First to the good: Laurie Metcalf and Jayne Houdyshell. Metcalf roars through the production as Nora, investing the 15 years between the shutting of that door and her return with pathos, urgency, nuance, and good humor. Her scenes with Houdyshell (recently of The Humans) crackle with wit and an undercurrent of tension and loss. A play constructed around these two would have been quite satisfying indeed.
Next to the troublesome: Condola Rashad as Emmy (Nora and Torvald’s daughter) offers a winning presence, but she cannot resolve the contradictions written into her role. Often it seems that Hnath has written her a line for the purpose of being funny, even if it is out-of-stop with an aspect of her character expressed in a previous line.

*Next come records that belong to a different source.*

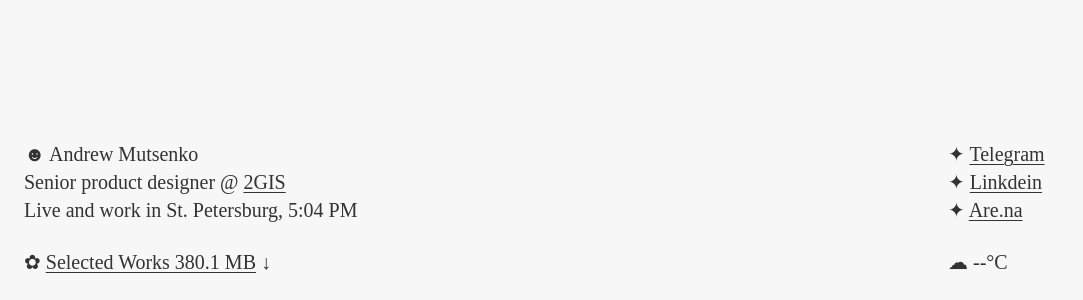
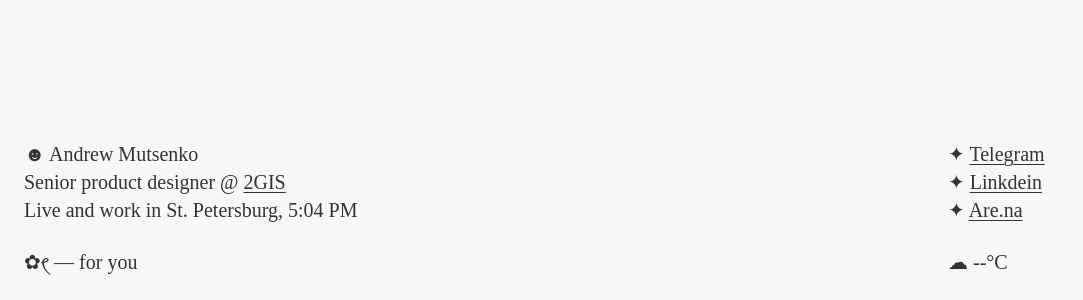
Before and after one commit to Vjivii/works, a plain HTML site: page index.html in a window 1280 px wide. Shown: the part 500-800 px from the top of the page, without its empty margins (0-1083 px from the left). Drawn offline with Linux system fonts and the light colour scheme; no server answers; a web font is replaced by a local one.

Commit message:
Update index.html

```diff
--- a/index.html
+++ b/index.html
@@ -21,7 +21,7 @@
                 </div>
 
                 <div class="text" style="width: 25vw;">
-                  <div> ✦  <a class="a" target="_blank" rel="noopener noreferrer" href="http://t.me/andrewvjivii">Telegram</a><br>✦  <a class="a" target="_blank" rel="noopener noreferrer" href="https://www.2gis.ru">Linkdein</a><br>✦  <a class="a" target="_blank" rel="noopener noreferrer" href="https://www.2gis.ru">Are.na</a>
+                  <div> ✦  <a class="a" target="_blank" rel="noopener noreferrer" href="http://t.me/andrewvjivii">Telegram</a><br>✦  <a class="a" target="_blank" rel="noopener noreferrer" href="https://www.linkedin.com/in/andrewmutsenko/">Linkdein</a><br>✦  <a class="a" target="_blank" rel="noopener noreferrer" href="https://www.are.na/andrew-vjivii/channels">Are.na</a>
                   </div>
                   </div>
 
@@ -29,7 +29,7 @@
 
                 <div class="header">
                   <div class="text" style="width: 75vw;">
-                      <div>✿  <a class="a" target="_blank" rel="noopener noreferrer" href="http://t.me/andrewvjivii">Selected Works 380.1 MB</a>  ↓</div>
+                      <div>✿<a class="mirror">ꫂ</a> — for you  </div>
                   </div>
 
                   <div class="text"  style="width: 25vw;">
@@ -107,6 +107,9 @@
       --link-hover: #3699e4;
 
     }
+   .mirror {
+  display: inline-block;
+  transform: scaleX(-1);}
 
     .a{
       color: #333;
```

And finally to the not so good: Chris Cooper. Cooper is an actor I have long-admired on film from Lone Star to his award-winning performance in Adaptation to Capote, but here he seemed completely at sea. I understand he has experience on stage, but he came across as unsure in the medium. His instrument, compared to his co-stars, was weak. Alas, in the preview I saw, he even called for line. He struggled to create a character with a clear narrative arc, and he failed to be a strong scene partner for Metcalf.
The fault though lies with the script. Metcalf and Houdyshell simply steamrolled over the play’s weaknesses, while Cooper could not resolve them with his process. Like Red Speedo, this work dramatizes Hnath’s concern with ethical behavior accompanied by staccato Mamet-esque dialogue. However, the play simply did not know what it wanted to be, or even when it wanted it to be. First, period costumes mixed with extremely knowing and irony-laden contemporary speech. Tom Stoppard made this work with Rosencrantz and Guildenstern Are Dead as his piece was an absurdist work of theatre engaging with Shakespeare’s while Shakespeare’s was in process. The lack of naturalism in both works played well with each other. Ibsen’s however is so period specific and so naturalistic that Hnath’s play has not more weight than one of those shallow Hollywood No-Fear-Shakespeare-esque retellings of a classic text. And while there is some attempt to explore the ramifications of Nora’s original decision to leave hearth and home, the stakes are extraordinarily low. Finally, Hnath’s play robs the original Nora of her power and agency. She returns. She walks back through the door. She seeks Torvald’s help on a matter that is too convoluted for here and never quite convinces in its urgency. I believe that Hnath wanted to build upon the proto-feminist impulses inherent in the Ibsen, but the results rob Nora of her remarkable pioneering feminist achievements.
Sam Gold, who seems to be everywhere now, keeps the proceedings brisk and provides a an appropriate sense of claustrophobia with his staging and set.
For fans of Metcalf, A Doll’s House, Part 2 will provide a fun evening at the theatre. For fans of Ibsen, it will not.